> [Problem statement]:
In the material below, find each line holding the string "shown" and copy it.

> [Material provided]:

━━━━━━

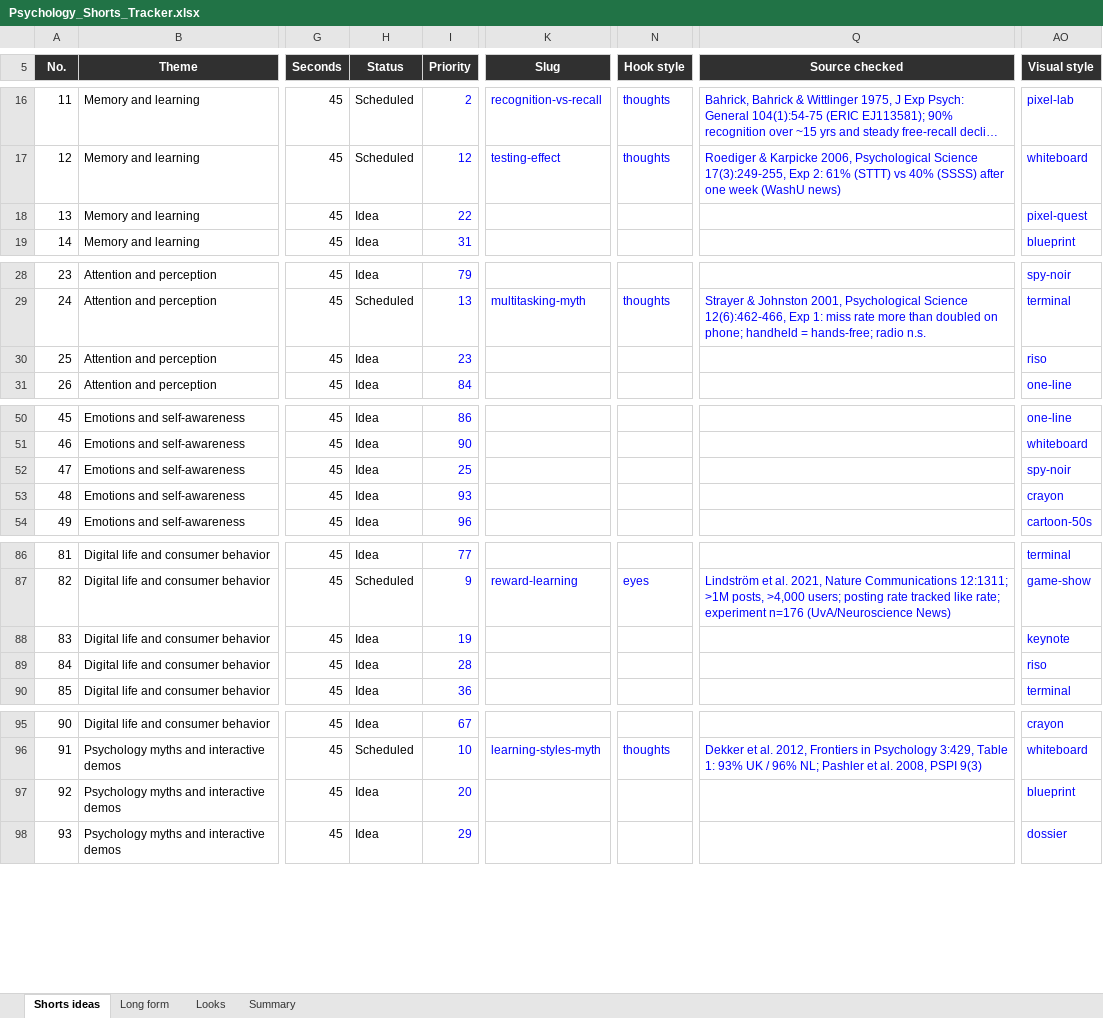
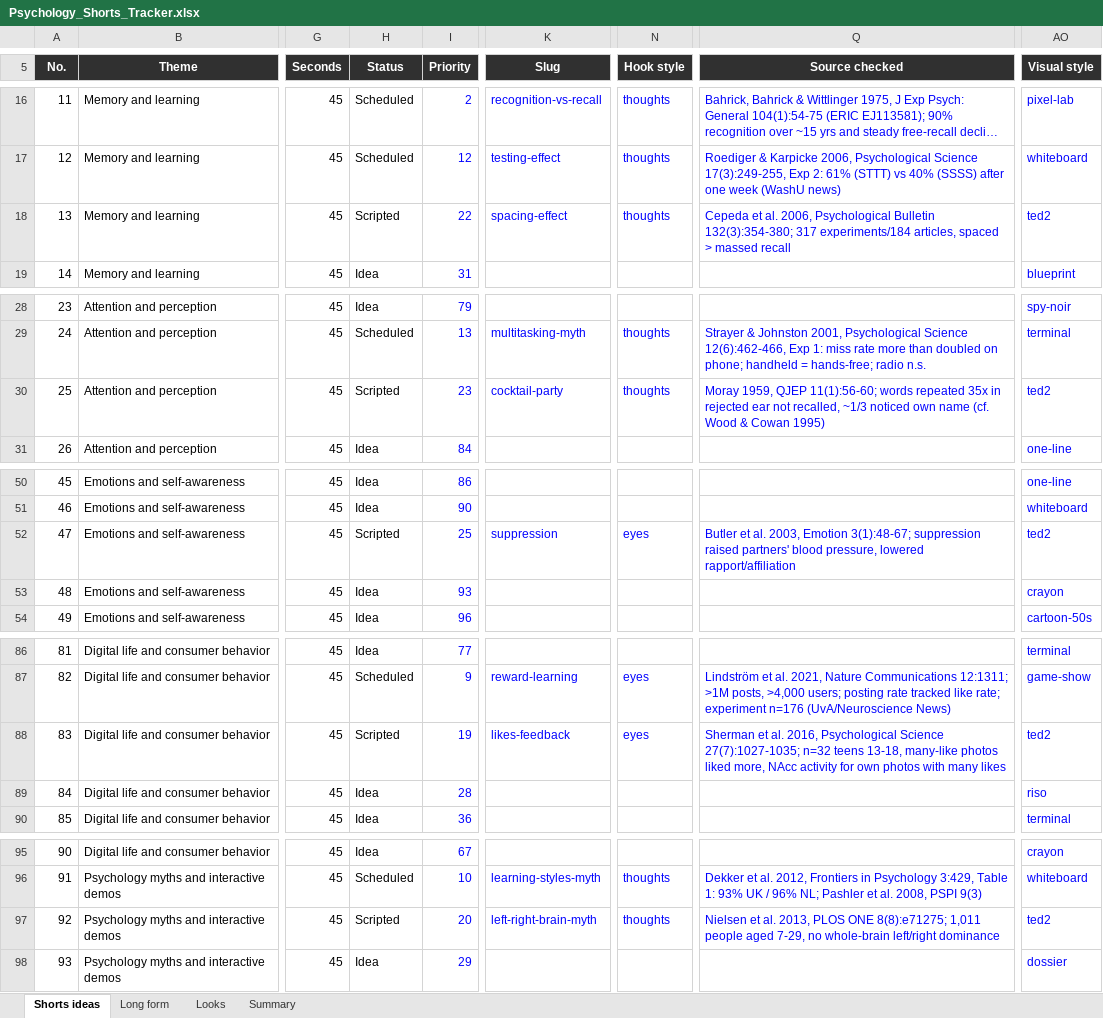
Before and after one commit to SamShark777/motion-as-code, an Excel workbook: shorts/Psychology_Shorts_Tracker.xlsx, sheet Shorts ideas, drawn as a sheet; only a part is shown, gaps mark what is left out; long unchanged cells end in …; values as stored, in another font and other column widths than the file's, no borders; conditional formats and table styles not drawn; the diff covers the shown part only; the diff names each change by its address in the sheet, - before the commit and + after, or states it on an @@ line.

```diff
--- a/shorts/Psychology_Shorts_Tracker.xlsx (sheet Shorts ideas)
+++ b/shorts/Psychology_Shorts_Tracker.xlsx (sheet Shorts ideas)
-H18 (Status): Idea
+H18 (Status): Scripted
-K18 (Slug): (empty)
+K18 (Slug): spacing-effect
-N18 (Hook style): (empty)
+N18 (Hook style): thoughts
-Q18 (Source checked): (empty)
+Q18 (Source checked): Cepeda et al. 2006, Psychological Bulletin 132(3):354-380; 317 experiments/184 articles, spaced > massed recall
-AO18 (Visual style): pixel-quest
+AO18 (Visual style): ted2
-H30 (Status): Idea
+H30 (Status): Scripted
-K30 (Slug): (empty)
+K30 (Slug): cocktail-party
-N30 (Hook style): (empty)
+N30 (Hook style): thoughts
-Q30 (Source checked): (empty)
+Q30 (Source checked): Moray 1959, QJEP 11(1):56-60; words repeated 35x in rejected ear not recalled, ~1/3 noticed own name (cf. Wood & Cowan 1995)
-AO30 (Visual style): riso
+AO30 (Visual style): ted2
-H52 (Status): Idea
+H52 (Status): Scripted
-K52 (Slug): (empty)
+K52 (Slug): suppression
-N52 (Hook style): (empty)
+N52 (Hook style): eyes
-Q52 (Source checked): (empty)
+Q52 (Source checked): Butler et al. 2003, Emotion 3(1):48-67; suppression raised partners' blood pressure, lowered rapport/affiliation
-AO52 (Visual style): spy-noir
+AO52 (Visual style): ted2
-H88 (Status): Idea
+H88 (Status): Scripted
-K88 (Slug): (empty)
+K88 (Slug): likes-feedback
-N88 (Hook style): (empty)
+N88 (Hook style): eyes
-Q88 (Source checked): (empty)
+Q88 (Source checked): Sherman et al. 2016, Psychological Science 27(7):1027-1035; n=32 teens 13-18, many-like photos liked more, NAcc activity for own photos with many likes
-AO88 (Visual style): keynote
+AO88 (Visual style): ted2
-H97 (Status): Idea
+H97 (Status): Scripted
-K97 (Slug): (empty)
+K97 (Slug): left-right-brain-myth
-N97 (Hook style): (empty)
+N97 (Hook style): thoughts
-Q97 (Source checked): (empty)
+Q97 (Source checked): Nielsen et al. 2013, PLOS ONE 8(8):e71275; 1,011 people aged 7-29, no whole-brain left/right dominance
-AO97 (Visual style): blueprint
+AO97 (Visual style): ted2
```
Also changed, not shown: 36 edited cells elsewhere in this sheet, 26 other files.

━━━━━━

> [Response to the task]:
Before and after one commit to SamShark777/motion-as-code, an Excel workbook: shorts/Psychology_Shorts_Tracker.xlsx, sheet Shorts ideas, drawn as a sheet; only a part is shown, gaps mark what is left out; long unchanged cells end in …; values as stored, in another font and other column widths than the file's, no borders; conditional formats and table styles not drawn; the diff covers the shown part only; the diff names each change by its address in the sheet, - before the commit and + after, or states it on an @@ line.
Also changed, not shown: 36 edited cells elsewhere in this sheet, 26 other files.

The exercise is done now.